The Adjustment Bureau deals with some deeply philosophical issues in an entertaining and engaging narrative.
David Norris (Matt Damon) is on a fast track to political success when an episode from his past dashes his hopes. But then he meets the beautiful ballerina Elise (Emily Blunt) in a men’s bathroom and falls deeply in love with her. But their love is not meant to be. It is not part of the predetermined plan for David’s life and the Adjustment Bureau is brought in to get his life back on track. David is shocked to discover that the life he thought was his choice is, in fact, nothing more than a manipulation of events according to the plan mapped out for him by the “Chairman” of the Adjustment Bureau. Of course, David is not happy about his life being manipulated – especially when it means he is not supposed to be with Elise – the person who has, for the first time in 25 years, made him feel as though he is not alone. He tries to comply with the plan but finds his love for Elise overwhelming and he decides to take things into his own hands and assert his freedom of choice.
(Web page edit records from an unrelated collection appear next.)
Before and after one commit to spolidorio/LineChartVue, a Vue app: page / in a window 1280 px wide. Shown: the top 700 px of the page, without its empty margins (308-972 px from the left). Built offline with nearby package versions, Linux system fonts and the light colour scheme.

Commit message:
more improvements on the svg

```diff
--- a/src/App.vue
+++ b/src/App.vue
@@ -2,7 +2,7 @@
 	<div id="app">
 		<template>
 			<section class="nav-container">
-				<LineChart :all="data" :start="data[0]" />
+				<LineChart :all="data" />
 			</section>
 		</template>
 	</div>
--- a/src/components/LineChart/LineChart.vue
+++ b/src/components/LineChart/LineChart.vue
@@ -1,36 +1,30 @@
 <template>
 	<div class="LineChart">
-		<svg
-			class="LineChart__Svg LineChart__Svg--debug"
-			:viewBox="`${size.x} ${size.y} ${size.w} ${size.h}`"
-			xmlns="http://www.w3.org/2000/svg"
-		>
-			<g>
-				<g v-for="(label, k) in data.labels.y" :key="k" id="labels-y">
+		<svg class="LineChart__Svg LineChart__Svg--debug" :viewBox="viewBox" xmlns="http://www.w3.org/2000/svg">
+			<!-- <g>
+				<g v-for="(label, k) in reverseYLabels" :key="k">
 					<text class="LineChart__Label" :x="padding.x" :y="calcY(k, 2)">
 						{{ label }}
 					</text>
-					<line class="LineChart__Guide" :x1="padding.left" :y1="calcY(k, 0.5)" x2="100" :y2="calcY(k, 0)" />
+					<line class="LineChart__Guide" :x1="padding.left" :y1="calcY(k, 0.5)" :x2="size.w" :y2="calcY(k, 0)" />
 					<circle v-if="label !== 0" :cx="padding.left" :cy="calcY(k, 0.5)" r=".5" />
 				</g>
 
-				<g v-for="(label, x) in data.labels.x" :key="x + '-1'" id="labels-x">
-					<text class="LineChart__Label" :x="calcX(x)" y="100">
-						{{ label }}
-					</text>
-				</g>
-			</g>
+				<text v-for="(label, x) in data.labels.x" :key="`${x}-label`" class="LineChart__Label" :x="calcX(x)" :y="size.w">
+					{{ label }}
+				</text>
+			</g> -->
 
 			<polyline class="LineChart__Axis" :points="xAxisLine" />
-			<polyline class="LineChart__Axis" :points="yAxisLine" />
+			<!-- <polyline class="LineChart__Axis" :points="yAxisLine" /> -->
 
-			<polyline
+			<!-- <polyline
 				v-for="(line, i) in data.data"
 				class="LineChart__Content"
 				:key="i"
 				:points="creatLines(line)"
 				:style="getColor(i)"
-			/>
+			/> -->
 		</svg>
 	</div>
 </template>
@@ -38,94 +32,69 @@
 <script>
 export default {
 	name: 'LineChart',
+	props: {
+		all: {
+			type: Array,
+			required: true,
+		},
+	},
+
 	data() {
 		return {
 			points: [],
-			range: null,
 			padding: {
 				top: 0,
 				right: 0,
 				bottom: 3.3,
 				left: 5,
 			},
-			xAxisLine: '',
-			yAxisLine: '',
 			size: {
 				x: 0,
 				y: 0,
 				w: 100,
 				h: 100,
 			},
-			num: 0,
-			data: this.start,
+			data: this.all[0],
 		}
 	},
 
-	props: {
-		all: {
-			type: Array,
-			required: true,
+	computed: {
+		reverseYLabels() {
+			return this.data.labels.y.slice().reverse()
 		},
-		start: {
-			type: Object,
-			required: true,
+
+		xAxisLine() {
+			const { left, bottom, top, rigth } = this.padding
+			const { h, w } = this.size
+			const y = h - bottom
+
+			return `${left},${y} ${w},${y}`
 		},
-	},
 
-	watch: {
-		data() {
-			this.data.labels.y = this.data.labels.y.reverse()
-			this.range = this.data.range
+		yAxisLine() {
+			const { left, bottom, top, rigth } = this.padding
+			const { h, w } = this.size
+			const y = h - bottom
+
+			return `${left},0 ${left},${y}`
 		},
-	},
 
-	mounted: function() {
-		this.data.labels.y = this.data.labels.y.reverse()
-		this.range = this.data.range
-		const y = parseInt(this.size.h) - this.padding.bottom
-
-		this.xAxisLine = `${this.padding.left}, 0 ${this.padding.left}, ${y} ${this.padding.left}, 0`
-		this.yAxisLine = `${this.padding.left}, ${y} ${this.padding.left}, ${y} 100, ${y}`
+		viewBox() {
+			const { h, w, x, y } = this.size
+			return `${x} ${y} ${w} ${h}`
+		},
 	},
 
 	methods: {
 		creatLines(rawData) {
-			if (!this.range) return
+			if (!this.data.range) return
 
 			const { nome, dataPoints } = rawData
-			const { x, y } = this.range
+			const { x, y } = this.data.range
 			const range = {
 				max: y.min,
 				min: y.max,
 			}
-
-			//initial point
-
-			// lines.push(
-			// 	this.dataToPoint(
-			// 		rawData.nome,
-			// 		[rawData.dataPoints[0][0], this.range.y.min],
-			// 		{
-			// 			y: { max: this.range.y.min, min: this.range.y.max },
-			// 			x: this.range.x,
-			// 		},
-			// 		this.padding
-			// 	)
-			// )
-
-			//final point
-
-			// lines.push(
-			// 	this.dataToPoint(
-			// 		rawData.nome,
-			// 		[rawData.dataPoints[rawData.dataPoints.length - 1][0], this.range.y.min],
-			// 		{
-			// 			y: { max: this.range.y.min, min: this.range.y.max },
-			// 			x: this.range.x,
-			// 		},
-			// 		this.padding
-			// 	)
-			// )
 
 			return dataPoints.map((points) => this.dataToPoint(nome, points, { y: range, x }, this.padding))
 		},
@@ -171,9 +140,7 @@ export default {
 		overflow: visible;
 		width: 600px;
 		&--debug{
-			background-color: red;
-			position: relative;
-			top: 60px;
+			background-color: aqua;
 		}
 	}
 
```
Many Christians believe that God has a plan mapped out for everyone’s life and that God manipulates all events to bring about God’s purposes. Nothing occurs by chance. Whatever happens is as God wills it. Apart from this not being a biblical teaching, it is logically incoherent. And The Adjustment Bureau, while not explicitly mentioning God, pulls apart the implications of this naive view showing what would need to be happening behind the scenes if it was true. Others believe in some vague idea of Fate controlling things and the same implications apply.
It must be said that the story itself is actually quite simple. And it may be that the story will be of more interest to those who have an interest in the philosophical and theological issues surrounding predestination and free will. Damon and Blunt do a good job of their roles with support from members of the Adjustment Bureau that could have been more impactful.
The end of the movie tends to collapse into an insipid assertion that we can have control over our lives by asserting freedom of choice – but that could have been more subtle leaving the viewer to come to these conclusions naturally. I personally like movies that leave me suspended in ambiguity rather than doing the thinking for me (consider, for example, Inception).
Overall, I found The Adjustment Bureau to be enjoyable, provocative, and contemporary. It has suspense, romance, and intrigue. Even those who do not come from a religious background of predestinarian thinking will benefit from the idea that we can take control of circumstances and assert our freedom of choice.
'An exhilarating balancing act, at once a science-fiction romp, a paranoid thriller and a philosophical treatise.’ – Calvin Wilson/St Louis Post Dispatch
'There's a startling moment 10 or 15 minutes into The Adjustment Bureau - the only time, really, when the film achieves any level of surprise. The dispiriting dullness of this dreary misfire hasn't had time to settle in and thicken: The movie hasn't yet revealed its utter and thorough ineptitude.’ – Rene Rodrigruez/Miami Herald
brief strong language, some sexuality and a violent image